Visit the Health Care Equity Resource Center.
The Joint Commission joins Sync for Social Needs coalition, part of White House Conference on Hunger, Nutrition, and Health
November 10, 2022
The Joint Commission has joined the White House Conference on Hunger, Nutrition, and Health’s Sync for Social Needs coalition, committing to a role in ending hunger and reducing diet-related disease in the United States by 2030.
The Sync for Social Needs coalition brings together leading healthcare organizations and healthcare technology companies that aim to integrate nutrition information within a patient’s electronic health record via a standardized, Fast Healthcare Interoperability Resources (FHIR)-based approach.

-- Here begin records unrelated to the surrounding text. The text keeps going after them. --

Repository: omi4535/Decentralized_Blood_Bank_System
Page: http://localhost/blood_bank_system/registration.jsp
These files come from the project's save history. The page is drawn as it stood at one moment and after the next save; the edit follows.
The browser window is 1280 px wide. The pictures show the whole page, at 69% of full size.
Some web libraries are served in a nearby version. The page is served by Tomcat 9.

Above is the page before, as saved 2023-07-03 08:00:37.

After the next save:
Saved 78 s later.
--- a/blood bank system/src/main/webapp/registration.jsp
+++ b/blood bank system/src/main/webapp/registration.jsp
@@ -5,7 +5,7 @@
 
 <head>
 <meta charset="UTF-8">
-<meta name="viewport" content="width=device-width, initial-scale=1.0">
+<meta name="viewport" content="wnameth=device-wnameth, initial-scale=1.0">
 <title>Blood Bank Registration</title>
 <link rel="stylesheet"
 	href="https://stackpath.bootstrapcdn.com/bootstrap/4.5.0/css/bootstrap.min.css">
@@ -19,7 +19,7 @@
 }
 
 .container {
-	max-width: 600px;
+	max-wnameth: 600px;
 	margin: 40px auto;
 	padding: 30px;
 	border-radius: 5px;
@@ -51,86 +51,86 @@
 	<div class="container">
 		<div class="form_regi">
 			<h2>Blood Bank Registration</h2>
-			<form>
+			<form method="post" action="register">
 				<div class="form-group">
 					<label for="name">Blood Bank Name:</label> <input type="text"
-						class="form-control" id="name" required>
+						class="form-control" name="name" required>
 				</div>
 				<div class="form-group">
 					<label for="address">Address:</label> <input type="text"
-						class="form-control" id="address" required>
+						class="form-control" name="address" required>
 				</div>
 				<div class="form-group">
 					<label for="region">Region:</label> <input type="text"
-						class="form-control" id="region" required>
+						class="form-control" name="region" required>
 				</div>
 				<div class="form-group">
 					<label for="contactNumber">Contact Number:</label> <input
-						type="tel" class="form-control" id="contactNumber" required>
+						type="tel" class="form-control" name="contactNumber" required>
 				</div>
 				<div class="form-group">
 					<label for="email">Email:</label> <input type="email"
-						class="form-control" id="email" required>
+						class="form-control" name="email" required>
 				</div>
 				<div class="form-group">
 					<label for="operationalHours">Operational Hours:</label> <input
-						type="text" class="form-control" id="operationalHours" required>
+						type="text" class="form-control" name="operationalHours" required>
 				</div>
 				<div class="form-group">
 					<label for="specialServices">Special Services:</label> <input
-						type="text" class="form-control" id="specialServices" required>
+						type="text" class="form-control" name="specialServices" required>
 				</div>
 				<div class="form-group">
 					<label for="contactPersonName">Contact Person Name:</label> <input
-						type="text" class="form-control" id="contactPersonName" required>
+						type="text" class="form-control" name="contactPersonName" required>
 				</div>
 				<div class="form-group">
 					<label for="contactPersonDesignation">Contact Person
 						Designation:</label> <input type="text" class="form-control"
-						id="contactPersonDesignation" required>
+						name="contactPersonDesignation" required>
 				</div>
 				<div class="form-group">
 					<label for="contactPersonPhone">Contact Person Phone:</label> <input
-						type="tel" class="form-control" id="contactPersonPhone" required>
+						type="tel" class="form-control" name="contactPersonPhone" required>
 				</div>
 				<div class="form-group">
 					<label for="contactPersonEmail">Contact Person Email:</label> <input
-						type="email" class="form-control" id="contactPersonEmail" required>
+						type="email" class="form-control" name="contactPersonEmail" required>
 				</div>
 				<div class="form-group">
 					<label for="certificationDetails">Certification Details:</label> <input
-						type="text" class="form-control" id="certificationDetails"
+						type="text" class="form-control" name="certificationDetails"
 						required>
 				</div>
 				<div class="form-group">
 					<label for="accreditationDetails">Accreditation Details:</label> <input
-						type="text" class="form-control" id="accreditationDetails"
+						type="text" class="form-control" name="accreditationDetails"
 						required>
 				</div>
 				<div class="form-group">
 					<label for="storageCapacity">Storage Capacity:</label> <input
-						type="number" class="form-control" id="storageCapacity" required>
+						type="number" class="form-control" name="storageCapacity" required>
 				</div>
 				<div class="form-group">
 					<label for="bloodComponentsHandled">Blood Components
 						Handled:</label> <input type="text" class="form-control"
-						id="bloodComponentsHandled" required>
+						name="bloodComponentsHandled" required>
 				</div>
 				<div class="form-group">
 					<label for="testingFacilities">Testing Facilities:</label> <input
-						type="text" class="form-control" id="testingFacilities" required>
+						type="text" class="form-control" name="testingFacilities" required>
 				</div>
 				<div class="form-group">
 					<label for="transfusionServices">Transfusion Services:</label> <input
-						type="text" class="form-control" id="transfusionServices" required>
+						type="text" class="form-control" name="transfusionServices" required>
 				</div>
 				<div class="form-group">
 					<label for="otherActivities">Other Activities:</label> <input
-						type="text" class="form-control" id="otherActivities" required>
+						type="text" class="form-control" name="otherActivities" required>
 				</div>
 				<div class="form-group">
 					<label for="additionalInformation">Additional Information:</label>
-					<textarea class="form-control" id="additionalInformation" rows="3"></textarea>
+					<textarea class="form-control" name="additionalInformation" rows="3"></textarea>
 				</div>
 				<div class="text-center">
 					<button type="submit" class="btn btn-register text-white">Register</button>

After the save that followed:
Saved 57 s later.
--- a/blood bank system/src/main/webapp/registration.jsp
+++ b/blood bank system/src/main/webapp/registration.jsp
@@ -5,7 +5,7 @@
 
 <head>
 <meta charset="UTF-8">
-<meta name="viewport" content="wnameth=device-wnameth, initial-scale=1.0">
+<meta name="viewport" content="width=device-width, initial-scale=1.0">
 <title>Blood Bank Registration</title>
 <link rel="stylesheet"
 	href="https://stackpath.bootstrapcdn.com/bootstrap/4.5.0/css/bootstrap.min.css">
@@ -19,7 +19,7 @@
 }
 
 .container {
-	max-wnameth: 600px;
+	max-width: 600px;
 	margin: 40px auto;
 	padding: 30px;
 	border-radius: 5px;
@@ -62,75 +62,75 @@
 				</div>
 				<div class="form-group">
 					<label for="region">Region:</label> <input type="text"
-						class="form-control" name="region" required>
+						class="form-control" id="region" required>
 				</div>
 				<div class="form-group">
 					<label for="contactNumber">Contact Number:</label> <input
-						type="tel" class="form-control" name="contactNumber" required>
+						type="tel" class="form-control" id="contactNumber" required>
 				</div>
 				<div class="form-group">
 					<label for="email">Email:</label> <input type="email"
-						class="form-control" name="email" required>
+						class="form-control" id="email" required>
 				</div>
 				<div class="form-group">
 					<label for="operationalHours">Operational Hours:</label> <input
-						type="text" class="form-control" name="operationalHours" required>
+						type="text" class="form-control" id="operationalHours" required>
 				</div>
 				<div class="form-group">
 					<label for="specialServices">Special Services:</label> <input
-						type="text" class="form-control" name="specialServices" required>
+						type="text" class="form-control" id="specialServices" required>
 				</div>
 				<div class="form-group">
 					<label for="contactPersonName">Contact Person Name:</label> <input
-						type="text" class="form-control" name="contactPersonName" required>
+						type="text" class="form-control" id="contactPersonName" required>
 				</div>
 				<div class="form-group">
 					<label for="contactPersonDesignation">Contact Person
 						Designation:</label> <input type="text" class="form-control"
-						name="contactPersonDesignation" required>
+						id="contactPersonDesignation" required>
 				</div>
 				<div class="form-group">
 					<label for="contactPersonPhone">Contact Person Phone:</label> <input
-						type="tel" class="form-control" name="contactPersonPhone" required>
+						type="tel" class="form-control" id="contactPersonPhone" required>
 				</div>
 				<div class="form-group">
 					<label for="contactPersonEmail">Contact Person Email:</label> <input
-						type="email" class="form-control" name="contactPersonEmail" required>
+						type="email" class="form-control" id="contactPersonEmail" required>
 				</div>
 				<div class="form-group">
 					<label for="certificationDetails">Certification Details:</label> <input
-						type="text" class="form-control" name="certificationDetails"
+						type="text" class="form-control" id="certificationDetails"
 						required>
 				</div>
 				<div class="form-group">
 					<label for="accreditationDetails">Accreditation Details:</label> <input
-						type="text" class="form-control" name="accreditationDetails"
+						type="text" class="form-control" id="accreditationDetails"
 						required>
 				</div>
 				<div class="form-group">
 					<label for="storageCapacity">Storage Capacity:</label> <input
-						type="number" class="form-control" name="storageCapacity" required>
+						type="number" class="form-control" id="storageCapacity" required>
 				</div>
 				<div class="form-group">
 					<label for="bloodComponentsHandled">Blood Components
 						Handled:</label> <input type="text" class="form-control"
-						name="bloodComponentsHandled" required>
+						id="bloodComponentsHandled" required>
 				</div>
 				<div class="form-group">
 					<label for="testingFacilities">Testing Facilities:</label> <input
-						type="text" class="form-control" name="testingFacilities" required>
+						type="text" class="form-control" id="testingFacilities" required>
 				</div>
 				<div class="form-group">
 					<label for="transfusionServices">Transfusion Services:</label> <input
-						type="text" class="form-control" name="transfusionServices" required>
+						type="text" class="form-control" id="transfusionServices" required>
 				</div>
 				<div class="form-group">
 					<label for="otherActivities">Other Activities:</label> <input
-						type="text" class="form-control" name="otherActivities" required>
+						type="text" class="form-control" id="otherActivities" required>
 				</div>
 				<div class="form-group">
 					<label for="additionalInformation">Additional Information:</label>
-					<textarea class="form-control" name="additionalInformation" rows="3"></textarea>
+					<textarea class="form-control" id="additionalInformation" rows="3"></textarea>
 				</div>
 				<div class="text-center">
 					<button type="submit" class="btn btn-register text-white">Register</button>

As the standards-setting organization for more than 22,000 U.S. healthcare organizations, The Joint Commission is committed to working with participants to scale implementation to lower clinician burden to screen for social needs.
The Joint Commission recognizes that the social determinants of health (SDOH) – the conditions in the environments where people live, learn, work, and play – can limit an individual’s access to nutritious foods. Americans who lack access to nutritious food are disproportionately low-income, Black or Hispanic, or live in rural areas. Standardizing SDOH data collection and sharing is a crucial step in understanding and addressing the nature and extent of the problem at hand.
“Health equity is among The Joint Commission’s highest priorities,” said Jonathan B. Perlin, MD, PhD, MSHA, MACP, FACMI, president and chief executive officer, The Joint Commission. “By standardizing the collection and sharing of social determinants of health data, clinicians can be better prepared to tailor a patient’s care to their environment, access, and abilities. The Joint Commission looks forward to collaborating with some of the United States’ leading healthcare organizations to address the social determinants of health that contribute to food insecurity.”
Other member organizations of the Sync for Social Needs coalition include the Department of Veterans Affairs, National Quality Forum, National Committee for Quality Assurance, HL7 International, Epic, Oracle-Cerner, Rush University System for Health, Tufts Medicine, Riverside Health System, SCAN Health Plan, Sanford Health, SSM Health, Higi, BayCare, Geisinger, Meditech, FindHelp, Wellsky, UniteUs, Graphite Health, Saffron Labs, and XanthosHealth.
Learn more about the Conference on Hunger, Nutrition, and Health and the Sync for Social Needs coalition. Also, furthering its commitment to health equity, The Joint Commission recently released new and revised requirements to reduce healthcare disparities that will go into effect on Jan. 1, 2023.